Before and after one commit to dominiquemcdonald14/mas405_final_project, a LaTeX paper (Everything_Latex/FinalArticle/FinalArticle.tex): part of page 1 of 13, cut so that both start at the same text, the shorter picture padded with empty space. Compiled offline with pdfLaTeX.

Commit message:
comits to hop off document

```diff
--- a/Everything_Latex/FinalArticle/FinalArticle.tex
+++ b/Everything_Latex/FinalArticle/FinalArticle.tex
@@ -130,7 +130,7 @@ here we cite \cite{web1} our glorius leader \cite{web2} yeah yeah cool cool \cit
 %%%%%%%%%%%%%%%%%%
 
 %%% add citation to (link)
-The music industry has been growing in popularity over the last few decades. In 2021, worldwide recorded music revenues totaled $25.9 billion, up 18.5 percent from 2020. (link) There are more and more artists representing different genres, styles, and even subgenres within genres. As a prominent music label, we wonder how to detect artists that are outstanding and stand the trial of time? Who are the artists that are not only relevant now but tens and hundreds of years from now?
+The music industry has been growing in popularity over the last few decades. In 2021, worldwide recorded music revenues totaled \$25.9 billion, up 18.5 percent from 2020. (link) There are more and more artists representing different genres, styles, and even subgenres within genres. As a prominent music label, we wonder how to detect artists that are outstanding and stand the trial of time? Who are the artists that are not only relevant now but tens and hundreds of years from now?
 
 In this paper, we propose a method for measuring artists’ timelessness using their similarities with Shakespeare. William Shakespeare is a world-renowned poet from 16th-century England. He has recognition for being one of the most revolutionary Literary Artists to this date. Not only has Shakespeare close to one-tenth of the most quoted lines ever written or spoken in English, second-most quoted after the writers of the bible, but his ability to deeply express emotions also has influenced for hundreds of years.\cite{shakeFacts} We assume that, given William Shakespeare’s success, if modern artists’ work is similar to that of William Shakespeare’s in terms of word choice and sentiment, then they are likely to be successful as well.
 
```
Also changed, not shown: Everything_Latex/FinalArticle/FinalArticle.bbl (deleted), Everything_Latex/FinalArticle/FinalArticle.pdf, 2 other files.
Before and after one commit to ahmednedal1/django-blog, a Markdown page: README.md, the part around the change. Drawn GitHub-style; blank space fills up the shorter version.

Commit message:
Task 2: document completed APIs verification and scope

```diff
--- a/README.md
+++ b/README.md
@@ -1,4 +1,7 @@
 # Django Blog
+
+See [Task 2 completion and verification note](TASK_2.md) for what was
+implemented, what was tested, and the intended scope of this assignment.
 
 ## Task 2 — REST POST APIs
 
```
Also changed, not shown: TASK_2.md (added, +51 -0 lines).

▶ Exercise
Write the records out in full, exactly as they read above.

▶ Solution for this exercise
Before and after one commit to dominiquemcdonald14/mas405_final_project, a LaTeX paper (Everything_Latex/FinalArticle/FinalArticle.tex): part of page 1 of 13, cut so that both start at the same text, the shorter picture padded with empty space. Compiled offline with pdfLaTeX.

Commit message:
comits to hop off document

```diff
--- a/Everything_Latex/FinalArticle/FinalArticle.tex
+++ b/Everything_Latex/FinalArticle/FinalArticle.tex
@@ -130,7 +130,7 @@ here we cite \cite{web1} our glorius leader \cite{web2} yeah yeah cool cool \cit
 %%%%%%%%%%%%%%%%%%
 
 %%% add citation to (link)
-The music industry has been growing in popularity over the last few decades. In 2021, worldwide recorded music revenues totaled $25.9 billion, up 18.5 percent from 2020. (link) There are more and more artists representing different genres, styles, and even subgenres within genres. As a prominent music label, we wonder how to detect artists that are outstanding and stand the trial of time? Who are the artists that are not only relevant now but tens and hundreds of years from now?
+The music industry has been growing in popularity over the last few decades. In 2021, worldwide recorded music revenues totaled \$25.9 billion, up 18.5 percent from 2020. (link) There are more and more artists representing different genres, styles, and even subgenres within genres. As a prominent music label, we wonder how to detect artists that are outstanding and stand the trial of time? Who are the artists that are not only relevant now but tens and hundreds of years from now?
 
 In this paper, we propose a method for measuring artists’ timelessness using their similarities with Shakespeare. William Shakespeare is a world-renowned poet from 16th-century England. He has recognition for being one of the most revolutionary Literary Artists to this date. Not only has Shakespeare close to one-tenth of the most quoted lines ever written or spoken in English, second-most quoted after the writers of the bible, but his ability to deeply express emotions also has influenced for hundreds of years.\cite{shakeFacts} We assume that, given William Shakespeare’s success, if modern artists’ work is similar to that of William Shakespeare’s in terms of word choice and sentiment, then they are likely to be successful as well.
 
```
Also changed, not shown: Everything_Latex/FinalArticle/FinalArticle.bbl (deleted), Everything_Latex/FinalArticle/FinalArticle.pdf, 2 other files.
Before and after one commit to ahmednedal1/django-blog, a Markdown page: README.md, the part around the change. Drawn GitHub-style; blank space fills up the shorter version.

Commit message:
Task 2: document completed APIs verification and scope

```diff
--- a/README.md
+++ b/README.md
@@ -1,4 +1,7 @@
 # Django Blog
+
+See [Task 2 completion and verification note](TASK_2.md) for what was
+implemented, what was tested, and the intended scope of this assignment.
 
 ## Task 2 — REST POST APIs
 
```
Also changed, not shown: TASK_2.md (added, +51 -0 lines).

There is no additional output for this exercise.